Leviathan by Scott Westerfeld
The year is 1914. The assassination of Archduke Ferdinand and his wife Sophie causes the great powers of Europe to lurch towards war. The Central Powers wield clankers, gigantic walking war machines and the Allies use beasites, genetically engineered creatures that have been turned into weapons. AWESOME.
Westerfeld takes those elements and weaves a pretty conventional story with them. Deryn Sharp a plucky girl (conveniently an orphan) disguises herself as a boy to join the British Air Service. Aleksander Hapsburg (conveniently made into an orphan at the start of the book) flees assassins who want to finish the job. Their fates entwine, they put aside their national and technological differences, they become friends. Add a lady scientist and a couple faithful family retainers, and all the story needs to complete the cliché picture is a smart-talking chimney sweep.

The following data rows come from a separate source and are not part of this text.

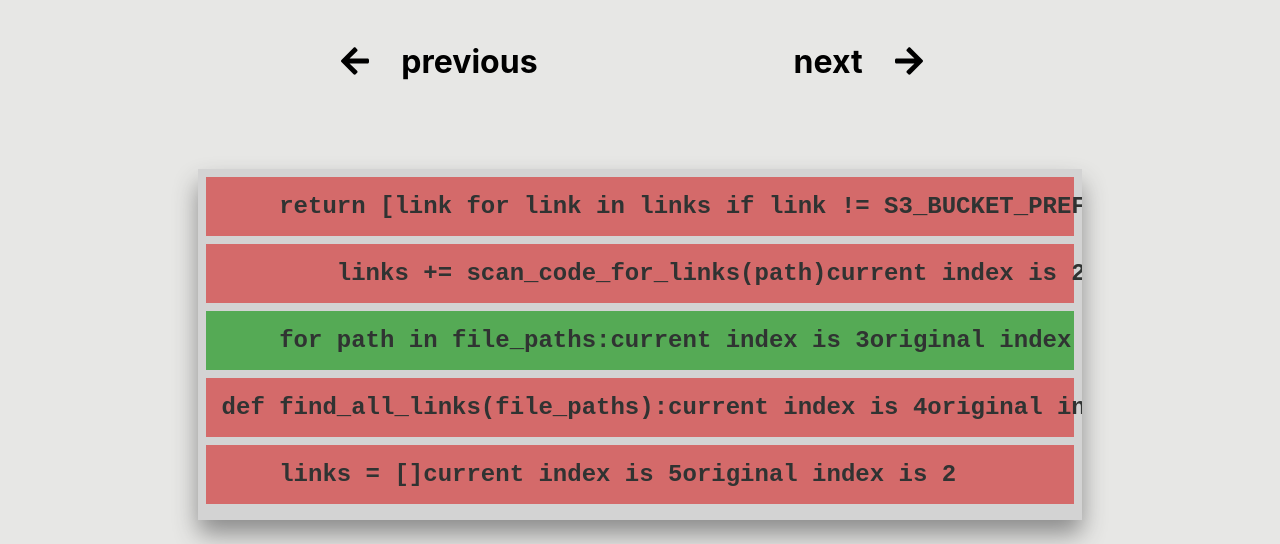
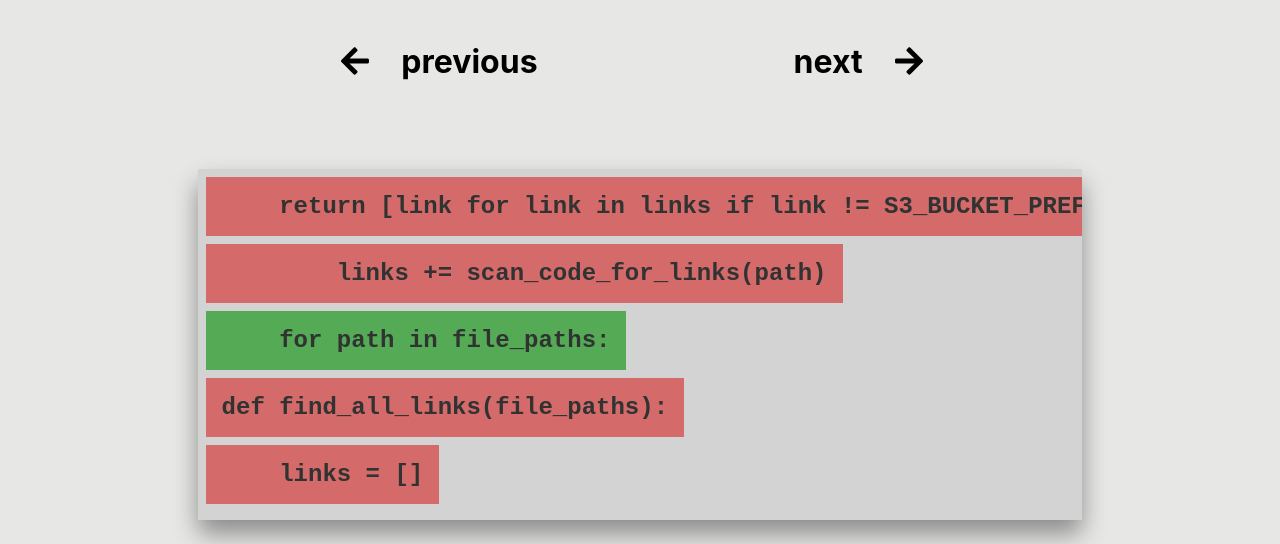
Before and after one commit to lpmi-13/parsons-problems, a React app: page /functions in a window 1280 px wide. Shown: the part 290-834 px from the top of the page. Built offline with nearby package versions, Linux system fonts and the light colour scheme.

Commit message:
full color length for code line

```diff
--- a/package.json
+++ b/package.json
@@ -9,6 +9,7 @@
     "@testing-library/jest-dom": "^4.2.4",
     "@testing-library/react": "^9.3.2",
     "@testing-library/user-event": "^7.1.2",
+    "classnames": "^2.2.6",
     "node-sass": "^4.14.1",
     "react": "^16.13.1",
     "react-beautiful-dnd": "^13.0.0",
--- a/src/components/CodeSnippet.js
+++ b/src/components/CodeSnippet.js
@@ -1,4 +1,5 @@
 import React, { useEffect, useState } from 'react';
+import classNames from 'classnames';
 import { DragDropContext, Draggable, Droppable  } from 'react-beautiful-dnd';
 
 // a little function to help us with reordering the result
@@ -69,7 +70,7 @@ const CodeSnippet = ({ lines }) => {
                         <Draggable key={item.line_number.toString()} draggableId={item.line_number.toString()} index={index}>
                           {(provided, snapshot) => (
                             <div
-                              className={index + 1 === item.line_number ? 'correct-line' : 'incorrect-line'}
+                              className={classNames('code-line', index + 1 === item.line_number ? 'correct-line' : 'incorrect-line')}
                               ref={provided.innerRef}
                               {...provided.draggableProps}
                               {...provided.dragHandleProps}
@@ -81,8 +82,6 @@ const CodeSnippet = ({ lines }) => {
                               )}
                             >
                               {item.line_content}
-                              {`current index is ${index + 1}`}
-                              {`original index is ${item.line_number}`}
                             </div>
                           )}
                         </Draggable>
--- a/src/styles/play.scss
+++ b/src/styles/play.scss
@@ -6,10 +6,6 @@
     font-size: 1.5rem;
     overflow: auto;
     padding: 1em 0;
-}
-
-.code-line {
-    display: table-row;
 }
 
 .code-snippet {
@@ -30,6 +26,10 @@
       opacity: 0;
       transition: 1s ease-in-out;
     }
+}
+
+.code-line {
+    width: fit-content;
 }
 
 .correct-line {
```
Also changed, not shown: 1 other file.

But it’s an all right book. The writing is solid. Alek starts out as a brat, but he mellows out over the course of the story. I like how Westerfeld takes the language barrier these two characters would have had and uses it as part of the plot. And the genetically-engineered gasbag creatures that the British use as war machines? They call them Huxleys. That’s brilliant.
But it could’ve been so much more. For one thing, there’s no good reason for the clanker-wielding and beastie-wielding people to hate each other. The two technologies line up on the sides that real life countries did in WWI – even though they would have had to develop the technologies decades before a war that nobody saw coming. I would have loved to see the technologies line up along Catholic/Protestant lines. Or manipulation of the beasties equated with social Darwinism and the rest of the world’s horrified reaction to it.

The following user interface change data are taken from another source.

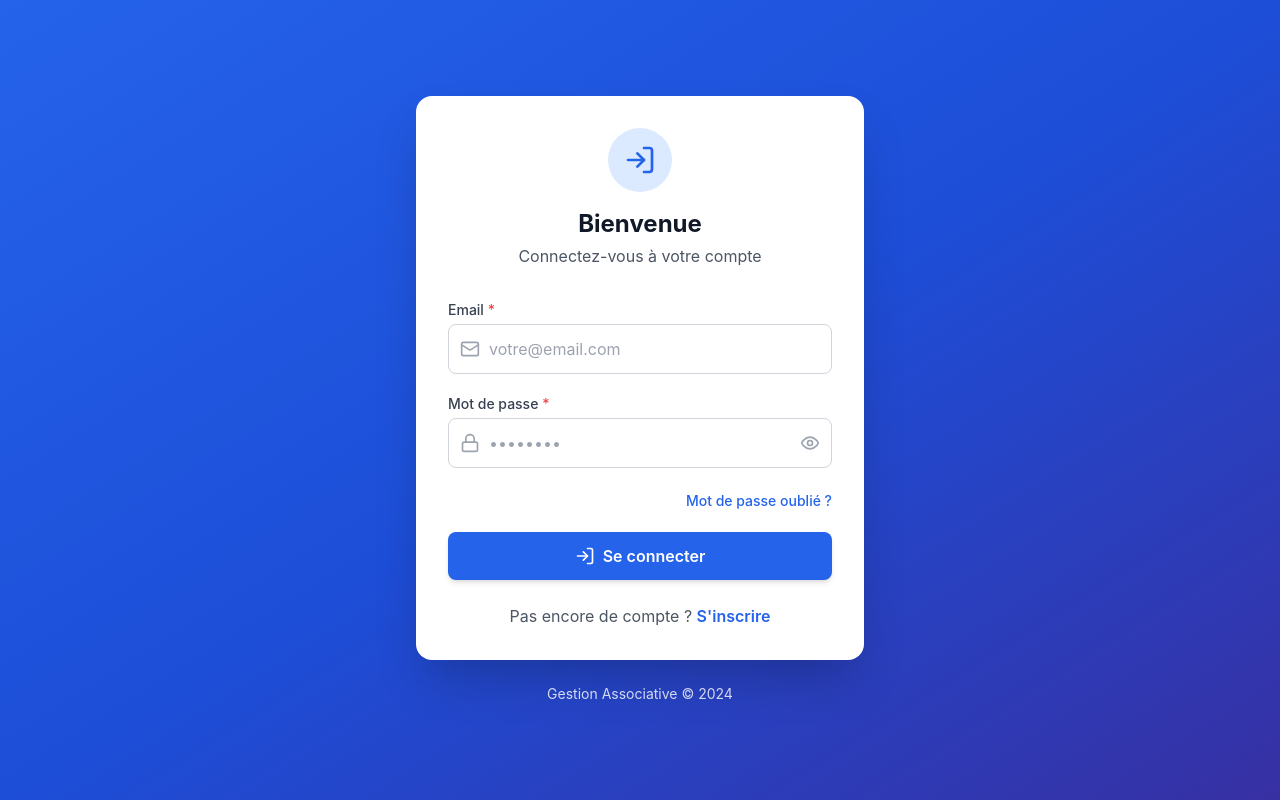
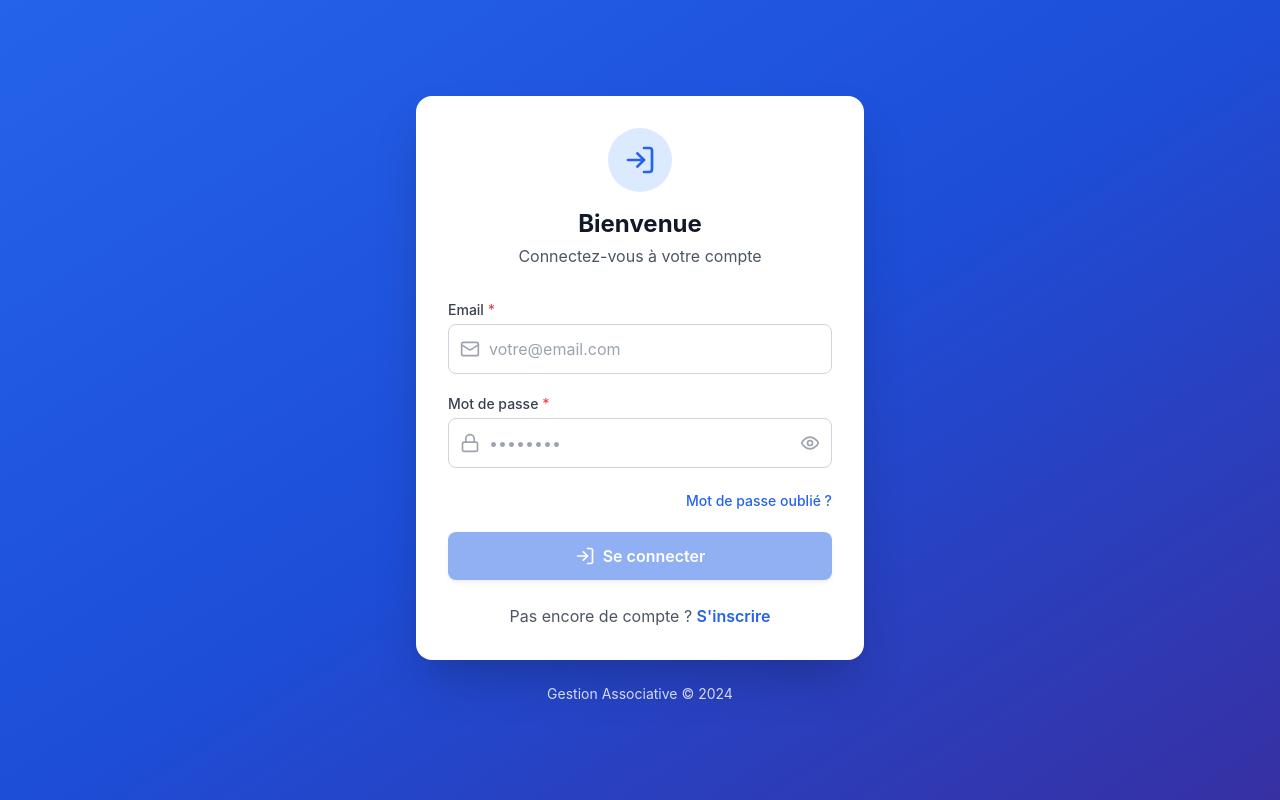
Before and after one commit to SOUALIO-KALO/Frontend-Gestion-Association, a React (Vite) app: page /login in a window 1280 px wide. Built offline with nearby package versions, Linux system fonts and the light colour scheme.

Commit message:
feat: validation formulaires + bouton rappel cotisations

```diff
--- a/src/pages/CotisationsPage.jsx
+++ b/src/pages/CotisationsPage.jsx
@@ -1,5 +1,5 @@
 import { useEffect, useState, useCallback } from "react";
-import { Plus, Download, Filter, FileText, AlertTriangle } from "lucide-react";
+import { Plus, Download, Filter, FileText, AlertTriangle, Mail, Loader2 } from "lucide-react";
 import { format, addMonths } from "date-fns";
 import { fr } from "date-fns/locale";
 import toast from "react-hot-toast";
@@ -62,6 +62,7 @@ export default function CotisationsPage() {
     periode: format(new Date(), "MM/yyyy"),
   });
   const [submitting, setSubmitting] = useState(false);
+  const [sendingRappel, setSendingRappel] = useState(null);
 
   const loadCotisations = useCallback(async () => {
     try {
@@ -83,10 +84,22 @@ export default function CotisationsPage() {
 
   const loadAlertes = async () => {
     try {
-      const response = await cotisationService.getAlertes();
+      const response = await cotisationService.getAlertes(10);
       setAlertes(response.data.data || []);
     } catch (err) {
       console.error(err);
+    }
+  };
+
+  const handleEnvoyerRappel = async (cotisationId, membreNom) => {
+    setSendingRappel(cotisationId);
+    try {
+      await cotisationService.envoyerRappel(cotisationId);
+      toast.success(`Rappel envoyé à ${membreNom}`);
+    } catch (error) {
+      toast.error(error.response?.data?.message || "Erreur lors de l'envoi du rappel");
+    } finally {
+      setSendingRappel(null);
     }
   };
 
@@ -154,6 +167,18 @@ export default function CotisationsPage() {
     setShowCreateModal(true);
   };
 
+  // Validation du formulaire de création
+  const isFormValid = () => {
+    return (
+      formData.membreId &&
+      formData.datePaiement &&
+      formData.dateExpiration &&
+      formData.montant &&
+      parseFloat(formData.montant) > 0 &&
+      formData.modePaiement
+    );
+  };
+
   // Fonction pour formater le nom du mois à partir de la période
   const getMonthName = (periode) => {
     if (!periode || !/^(0[1-9]|1[0-2])\/\d{4}$/.test(periode)) return '';
@@ -211,8 +236,18 @@ export default function CotisationsPage() {
                       })}
                     </p>
                   </div>
-                  <Button size="sm" variant="outline">
-                    Envoyer rappel
+                  <Button
+                    size="sm"
+                    variant="outline"
+                    onClick={() => handleEnvoyerRappel(alerte.id, `${alerte.membre?.prenom} ${alerte.membre?.nom}`)}
+                    disabled={sendingRappel === alerte.id}
+                  >
+                    {sendingRappel === alerte.id ? (
+                      <Loader2 className="w-4 h-4 animate-spin" />
+                    ) : (
+                      <Mail className="w-4 h-4" />
+                    )}
+                    {sendingRappel === alerte.id ? 'Envoi...' : 'Rappel'}
                   </Button>
                 </div>
               ))}
@@ -427,7 +462,7 @@ export default function CotisationsPage() {
             >
               Annuler
             </Button>
-            <Button type="submit" loading={submitting}>
+            <Button type="submit" loading={submitting} disabled={!isFormValid() || submitting}>
               Créer la cotisation
             </Button>
           </ModalFooter>
--- a/src/pages/EvenementsPage.jsx
+++ b/src/pages/EvenementsPage.jsx
@@ -177,6 +177,17 @@ export default function EvenementsPage() {
       lieu: "",
       placesTotal: "20",
     });
+  };
+
+  // Validation du formulaire
+  const isFormValid = () => {
+    return (
+      formData.titre.trim().length >= 3 &&
+      formData.dateDebut &&
+      formData.lieu.trim().length >= 2 &&
+      formData.placesTotal &&
+      parseInt(formData.placesTotal) > 0
+    );
   };
 
   const isUserInscrit = (event) => {
@@ -497,7 +508,7 @@ export default function EvenementsPage() {
               >
                 Annuler
               </Button>
-              <Button type="submit" loading={submitting}>
+              <Button type="submit" loading={submitting} disabled={!isFormValid() || submitting}>
                 Créer l'événement
               </Button>
             </ModalFooter>
--- a/src/pages/LoginPage.jsx
+++ b/src/pages/LoginPage.jsx
@@ -21,6 +21,12 @@ export default function LoginPage() {
     if (fieldErrors[name]) {
       setFieldErrors((prev) => ({ ...prev, [name]: null }));
     }
+  };
+
+  // Validation du formulaire
+  const isFormValid = () => {
+    const emailRegex = /^[^\s@]+@[^\s@]+\.[^\s@]+$/;
+    return emailRegex.test(formData.email) && formData.motDePasse.length >= 1;
   };
 
   const handleSubmit = async (e) => {
@@ -146,7 +152,7 @@ export default function LoginPage() {
             {/* Submit */}
             <button
               type="submit"
-              disabled={loading}
+              disabled={loading || !isFormValid()}
               className="w-full py-3 px-4 bg-blue-600 hover:bg-blue-700 text-white font-semibold rounded-lg shadow-md hover:shadow-lg transition-all duration-200 disabled:opacity-50 disabled:cursor-not-allowed flex items-center justify-center gap-2"
             >
               {loading ? (
--- a/src/pages/MembresPage.jsx
+++ b/src/pages/MembresPage.jsx
@@ -165,6 +165,18 @@ export default function MembresPage() {
   const openDeleteModal = (membre) => {
     setSelectedMembre(membre);
     setShowDeleteModal(true);
+  };
+
+  // Validation du formulaire
+  const isFormValid = () => {
+    const emailRegex = /^[^\s@]+@[^\s@]+\.[^\s@]+$/;
+    return (
+      formData.nom.trim().length >= 2 &&
+      formData.prenom.trim().length >= 2 &&
+      emailRegex.test(formData.email) &&
+      formData.motDePasse.length >= 8 &&
+      formData.statut
+    );
   };
 
   return (
@@ -375,7 +387,7 @@ export default function MembresPage() {
             >
               Annuler
             </Button>
-            <Button type="submit" loading={submitting}>
+            <Button type="submit" loading={submitting} disabled={!isFormValid() || submitting}>
               Créer le membre
             </Button>
           </ModalFooter>
--- a/src/pages/RegisterPage.jsx
+++ b/src/pages/RegisterPage.jsx
@@ -70,6 +70,20 @@ export default function RegisterPage() {
       return false;
     }
     return true;
+  };
+
+  // Validation rapide pour le bouton
+  const isFormValid = () => {
+    const emailRegex = /^[^\s@]+@[^\s@]+\.[^\s@]+$/;
+    const passwordRegex = /^(?=.*[a-z])(?=.*[A-Z])(?=.*\d)/;
+    return (
+      formData.nom.trim().length >= 2 &&
+      formData.prenom.trim().length >= 2 &&
+      emailRegex.test(formData.email) &&
+      formData.motDePasse.length >= 8 &&
+      passwordRegex.test(formData.motDePasse) &&
+      formData.motDePasse === formData.confirmMotDePasse
+    );
   };
 
   const handleSubmit = async (e) => {
@@ -236,7 +250,7 @@ export default function RegisterPage() {
             />
           </div>
 
-          <button type="submit" disabled={loading} className="btn btn-primary">
+          <button type="submit" disabled={loading || !isFormValid()} className="btn btn-primary">
             {loading ? "Inscription en cours..." : "S'inscrire"}
           </button>
         </form>
```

Characters cussing with “Clart!” and “Barking spiders!” gets old pretty fast. And there’s a war on and nobody besides main characters’ parents ever gets killed.
I still recommend it. Most steampunk works shy away from WWI. This book explores the boundaries of what’s possible with the genre.